It is composed of phenols such as guaiacol, cresol, xylenol, and creosol.
Birch tar was used widely as an adhesive as early as the Middle Paleolithic to early Mesolithic era. Neanderthals produced tar through the dry distillation of birch bark as early as 200,000 years ago. A study from 2019 showed that birch tar production can be a very simple process, merely involving the burning of birch bark near smooth vertical surfaces in open air conditions. A rare find from the Dutch North Sea shows that Neanderthals used birch bark tar as a backing on small 'domestic' stone tools.
Birch tar also has been used as a disinfectant, in leather dressing, and in medicine.
5,000-year-old chewing gum made from birch bark tar and still bearing tooth imprints, has been found in Kierikki in Finland. Genetic material retained in the gum has enabled novel research regarding population movements, the types of foods consumed, and the types of bacteria found on their teeth.
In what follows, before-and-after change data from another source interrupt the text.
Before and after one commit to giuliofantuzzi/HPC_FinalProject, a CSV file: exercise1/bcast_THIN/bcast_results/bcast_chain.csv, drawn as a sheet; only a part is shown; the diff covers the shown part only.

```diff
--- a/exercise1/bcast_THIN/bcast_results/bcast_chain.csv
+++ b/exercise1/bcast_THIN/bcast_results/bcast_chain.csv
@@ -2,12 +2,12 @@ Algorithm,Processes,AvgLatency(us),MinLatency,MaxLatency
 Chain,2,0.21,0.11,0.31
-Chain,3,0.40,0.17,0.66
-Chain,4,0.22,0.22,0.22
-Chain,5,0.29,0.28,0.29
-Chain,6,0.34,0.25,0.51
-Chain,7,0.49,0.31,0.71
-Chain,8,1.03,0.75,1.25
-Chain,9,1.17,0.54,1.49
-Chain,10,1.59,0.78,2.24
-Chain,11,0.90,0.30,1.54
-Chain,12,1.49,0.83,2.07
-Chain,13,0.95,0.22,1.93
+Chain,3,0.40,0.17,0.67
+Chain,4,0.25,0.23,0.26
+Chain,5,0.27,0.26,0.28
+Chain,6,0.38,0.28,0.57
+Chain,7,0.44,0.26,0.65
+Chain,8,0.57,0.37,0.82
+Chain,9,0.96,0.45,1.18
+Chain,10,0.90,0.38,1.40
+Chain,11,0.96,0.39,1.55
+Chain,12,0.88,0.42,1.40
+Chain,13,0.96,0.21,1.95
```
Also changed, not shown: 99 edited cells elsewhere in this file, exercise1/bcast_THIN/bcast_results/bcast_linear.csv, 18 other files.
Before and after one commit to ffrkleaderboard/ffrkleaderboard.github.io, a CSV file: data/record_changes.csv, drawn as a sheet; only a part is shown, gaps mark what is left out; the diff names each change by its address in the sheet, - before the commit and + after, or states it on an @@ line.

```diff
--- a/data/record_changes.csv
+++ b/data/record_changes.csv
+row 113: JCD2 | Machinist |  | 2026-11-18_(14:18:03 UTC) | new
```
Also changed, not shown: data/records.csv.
A different chewing gum sample, dated to 5,700 years old, was found in southern Denmark. A complete human genome and oral microbiome was sequenced from the chewed birch pitch. Researchers identified that the individual who chewed the pitch was a female closely related genetically to hunter-gatherers from mainland Europe.
Ends of fletching of arrows were fastened with birch-tar and birch-tar-and-rawhide lashings were used to fix the blade of axes in the Mesolithic period.
Russia leather is a water-resistant leather, oiled with birch oil after tanning. This leather was a major export good from seventeenth and eighteenth century Russia, as the availability of birch oil limited its geographical production. The oil impregnation also deterred insect attack and gave a distinctive and pleasant aroma that was seen as a mark of quality in leather.
Birch tar is also one of the components of Vishnevsky liniment.
Birch tar oil is an effective repellent of gastropods. The repellent effect lasts about two weeks. The repellent effect of birch tar oil mixed with petroleum jelly applied to a fence lasts up to several months.
Birch tar oil has strong antiseptic properties  owing to a large amount of phenol derivatives and terpenoid derivatives.
Birch tar oil was used in the 18th Century alongside civet and castoreum and many other aromatic substances to scent the fine Spanish leather Peau d'Espagne. At the turn of the 20th Century, birch tar has become a specialty fragrance material in perfumery as a base note to impart a leathery, smoky note in fragrances, especially from the leather and tobacco genre, and to a lesser extent in Chypres, especially Cuir de Russie perfumes and fragrance bases, typically together with castoreum and isobutyl quinoline. It is used as an ingredient in some soaps, i.e. the scent of Imperial Leather soap, though other tars (i.e. from pine, coal) with an equally phenolic and smoky odour are more commonly used in soaps as a medicating agent.